You might have heard that in Iceland, prices for goods and services are on the pricier end of the spectrum. Therefore, if you are visiting Iceland on a budget, you’ll want to be savvy about where you spend your cash. For the best value and choice, you should stock up at the larger, more cost-efficient supermarkets.
On the whole Iceland is a wonderfully wild country with vast uninhabited areas dotted infrequently with small towns and villages. There are just a few large towns and cities, and these are home to the larger supermarkets. This is where you’ll be able to do the bulk of your shopping and get your food situation sorted.
Bonus is one of the larger supermarkets with a good range of products and economical prices. Kronan and Netto are both good choices too, each having a value range of own-brand staples. The small chain Kjarval has outlets in some more remote towns and villages, which makes them useful stops for topping up along the road.
Things to bring with you from home
One great piece of advice is to make the absolute most of your baggage allowance. Bringing a few choice items with you from home can make all the difference. You’ll be able to pack more of your favorite flavors into your meals. Plus, it’s also a great money saver too as you won’t have to buy so much in Iceland.
Think travel packs of your favorite spice blends or small jars of harissa or satay. Family packs of your favorite snacks are also a great idea. Things like dried fruit and nut trail mix, or your go-to healthy granola bar or biscuits are perfect. That way you’ll always have something healthy and/or handy to snack on.
If you are a coffee aficionado you might also like to bring your favorite blend from home. Likewise, those who like a little tipple will save cash by bringing a few bottles with them. Alcohol is very heavily taxed in Iceland, so it’s quite pricey. Bagging a few bottles of wine or your favorite spirit in the airport duty-free shop is a good bet.
Van life cooking equipment
Any camper van or motorhome rental in Iceland will have a kitchen set up of some kind. Motorhomes are much better equipped with full kitchens, while campervans vary depending on the make and model. Even the most basic will have a campervan cooking set of some kind though. Just double-check so that you can come prepared.
Some extra campervan cooking accessories may of course be helpful. Interestingly, the most important piece of equipment for many is a coffee maker. It turns out that many people place a great deal of importance on that wake-up cuppa. After all, it is what sets you up well for your day of adventuring.
If you have the space you could opt to bring your own Aeropress. These are great little gadgets as they brew an excellent cup of Joe and are also compact. If this is a step too far, there are also some handy gear rental shops in Reykjavik. These stores are fully-stocked with a variety of rental camping equipment, including the all-important coffee maker!
Van life cooking made easy!

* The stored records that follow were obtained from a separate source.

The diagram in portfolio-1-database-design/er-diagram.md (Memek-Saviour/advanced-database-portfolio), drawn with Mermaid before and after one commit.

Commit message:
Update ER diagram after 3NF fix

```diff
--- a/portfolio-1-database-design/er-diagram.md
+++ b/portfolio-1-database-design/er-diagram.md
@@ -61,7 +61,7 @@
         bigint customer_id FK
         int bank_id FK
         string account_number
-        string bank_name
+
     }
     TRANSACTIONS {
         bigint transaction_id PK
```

From giant bags of pasta to a quick Spanish omelette, you’ll be able to whip up your own creations with no problem. Just be careful not to overbuy on fresh produce that goes bad quickly and uses up precious fridge space. As mentioned, topping up fresh produce as you travel works much better.

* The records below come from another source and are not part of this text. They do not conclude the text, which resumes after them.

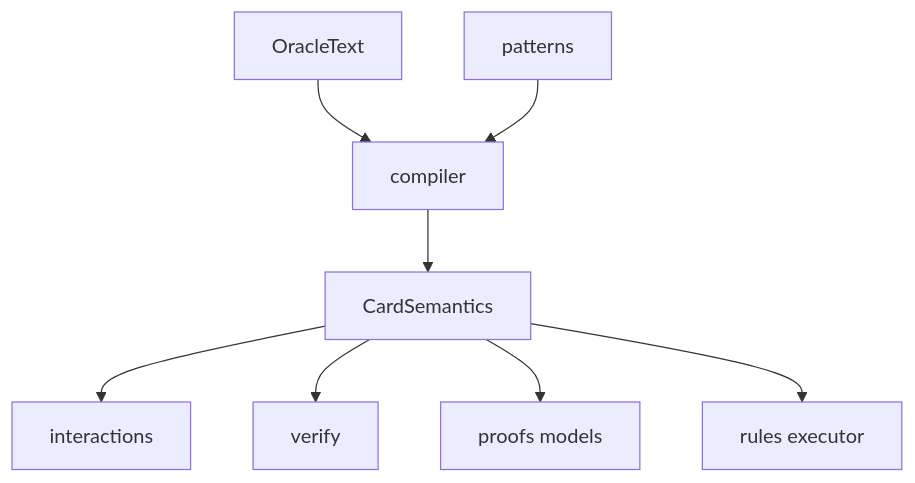
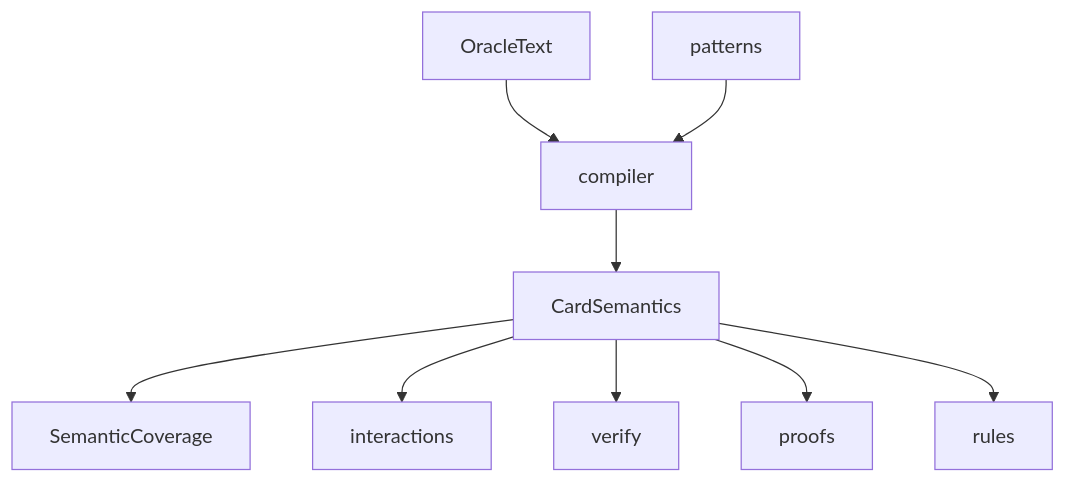
The diagram in src/mtg_loop_engine/semantics/README.md (witzbeck/mtg-loop-engine), drawn with Mermaid before and after one commit. The commit also changed other lines of this file and 65 other files, not shown here.

````diff
--- a/src/mtg_loop_engine/semantics/README.md
+++ b/src/mtg_loop_engine/semantics/README.md
@@ -9,10 +11,11 @@
 ```mermaid
 graph TB;
   oracleText[OracleText] --> compiler[compiler];
   patterns[patterns] --> compiler;
   compiler --> ir[CardSemantics];
+  ir --> coverage[SemanticCoverage];
   ir --> interactions[interactions];
   ir --> verify[verify];
-  ir --> proofs[proofs models];
-  ir --> rules[rules executor];
+  ir --> proofs[proofs];
+  ir --> rules[rules];
 ```
````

Lock your campervan rental in today and get ready to unleash that untapped Jamie Oliver side of yours!